▸ **Problem to solve**
Wherever a line holds the word "position", copy that line from the data.

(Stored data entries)
________
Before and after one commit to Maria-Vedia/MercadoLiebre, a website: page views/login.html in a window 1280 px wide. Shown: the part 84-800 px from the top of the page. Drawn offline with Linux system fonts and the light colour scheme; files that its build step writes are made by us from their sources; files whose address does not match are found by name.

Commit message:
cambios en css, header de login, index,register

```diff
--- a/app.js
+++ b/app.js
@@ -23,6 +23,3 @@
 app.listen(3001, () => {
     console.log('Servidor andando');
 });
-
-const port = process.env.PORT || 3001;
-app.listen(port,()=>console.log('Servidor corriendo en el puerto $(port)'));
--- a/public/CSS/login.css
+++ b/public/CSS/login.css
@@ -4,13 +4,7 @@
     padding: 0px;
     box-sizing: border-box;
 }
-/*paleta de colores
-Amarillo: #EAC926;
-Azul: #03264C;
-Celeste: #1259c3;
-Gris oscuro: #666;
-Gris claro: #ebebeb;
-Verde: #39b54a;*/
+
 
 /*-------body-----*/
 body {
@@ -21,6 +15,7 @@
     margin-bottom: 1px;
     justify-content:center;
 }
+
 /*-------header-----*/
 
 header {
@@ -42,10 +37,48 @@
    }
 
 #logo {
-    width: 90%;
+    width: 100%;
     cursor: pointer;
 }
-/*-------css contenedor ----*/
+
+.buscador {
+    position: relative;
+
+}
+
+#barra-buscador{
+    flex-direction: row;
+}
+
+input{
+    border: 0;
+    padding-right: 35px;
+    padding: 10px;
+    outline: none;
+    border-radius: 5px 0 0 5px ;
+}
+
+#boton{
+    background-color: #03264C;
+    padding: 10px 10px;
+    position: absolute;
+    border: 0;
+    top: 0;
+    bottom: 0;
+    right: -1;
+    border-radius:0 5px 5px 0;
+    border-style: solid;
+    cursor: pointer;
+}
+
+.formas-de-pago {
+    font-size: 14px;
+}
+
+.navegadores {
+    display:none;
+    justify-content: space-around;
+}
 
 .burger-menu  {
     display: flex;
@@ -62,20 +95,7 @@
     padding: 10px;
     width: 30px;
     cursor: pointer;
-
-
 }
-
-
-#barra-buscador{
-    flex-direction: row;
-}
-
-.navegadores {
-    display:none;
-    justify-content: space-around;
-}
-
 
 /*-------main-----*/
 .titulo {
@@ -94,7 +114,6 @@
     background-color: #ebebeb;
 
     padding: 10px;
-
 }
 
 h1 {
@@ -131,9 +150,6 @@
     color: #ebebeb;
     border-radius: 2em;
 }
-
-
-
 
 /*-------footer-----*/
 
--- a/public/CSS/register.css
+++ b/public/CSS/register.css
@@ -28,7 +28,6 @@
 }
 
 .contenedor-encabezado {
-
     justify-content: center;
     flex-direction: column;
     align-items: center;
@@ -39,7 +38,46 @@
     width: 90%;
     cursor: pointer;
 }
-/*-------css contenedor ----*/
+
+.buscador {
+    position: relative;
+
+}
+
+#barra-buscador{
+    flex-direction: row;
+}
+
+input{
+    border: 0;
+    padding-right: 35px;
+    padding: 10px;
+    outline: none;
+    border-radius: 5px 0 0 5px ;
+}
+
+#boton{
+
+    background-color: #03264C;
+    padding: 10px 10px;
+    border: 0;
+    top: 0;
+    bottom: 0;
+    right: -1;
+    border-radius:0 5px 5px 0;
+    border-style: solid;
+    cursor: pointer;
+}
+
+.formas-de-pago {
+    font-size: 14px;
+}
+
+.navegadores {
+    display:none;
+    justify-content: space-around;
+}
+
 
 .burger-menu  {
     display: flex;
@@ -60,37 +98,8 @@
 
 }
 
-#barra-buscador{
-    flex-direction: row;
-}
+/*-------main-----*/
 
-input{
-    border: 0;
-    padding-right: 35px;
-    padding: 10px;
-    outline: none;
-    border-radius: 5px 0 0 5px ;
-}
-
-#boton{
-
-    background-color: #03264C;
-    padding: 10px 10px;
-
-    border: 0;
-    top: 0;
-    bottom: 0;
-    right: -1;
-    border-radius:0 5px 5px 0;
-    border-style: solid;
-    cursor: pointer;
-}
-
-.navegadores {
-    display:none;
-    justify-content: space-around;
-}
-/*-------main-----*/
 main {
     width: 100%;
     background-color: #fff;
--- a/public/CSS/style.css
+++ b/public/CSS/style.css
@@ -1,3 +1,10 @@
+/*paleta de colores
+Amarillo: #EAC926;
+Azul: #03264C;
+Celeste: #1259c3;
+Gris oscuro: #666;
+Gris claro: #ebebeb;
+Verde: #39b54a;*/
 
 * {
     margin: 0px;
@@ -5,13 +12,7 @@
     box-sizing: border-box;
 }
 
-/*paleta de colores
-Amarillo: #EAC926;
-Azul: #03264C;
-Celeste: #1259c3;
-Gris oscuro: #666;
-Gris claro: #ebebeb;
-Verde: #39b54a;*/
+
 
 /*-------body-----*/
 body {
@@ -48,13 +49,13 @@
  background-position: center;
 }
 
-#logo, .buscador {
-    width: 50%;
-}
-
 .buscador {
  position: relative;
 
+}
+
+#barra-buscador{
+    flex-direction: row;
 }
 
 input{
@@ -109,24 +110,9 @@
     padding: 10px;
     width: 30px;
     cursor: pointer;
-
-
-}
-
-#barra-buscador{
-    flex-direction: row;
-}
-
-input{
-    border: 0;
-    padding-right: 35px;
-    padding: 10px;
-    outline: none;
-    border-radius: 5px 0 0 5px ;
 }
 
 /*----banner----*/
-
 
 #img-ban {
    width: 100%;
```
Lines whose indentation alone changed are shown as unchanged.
________
▸ **Expected answer**
+    position: relative;
+    position: absolute;
+    position: relative;
  background-position: center;
  position: relative;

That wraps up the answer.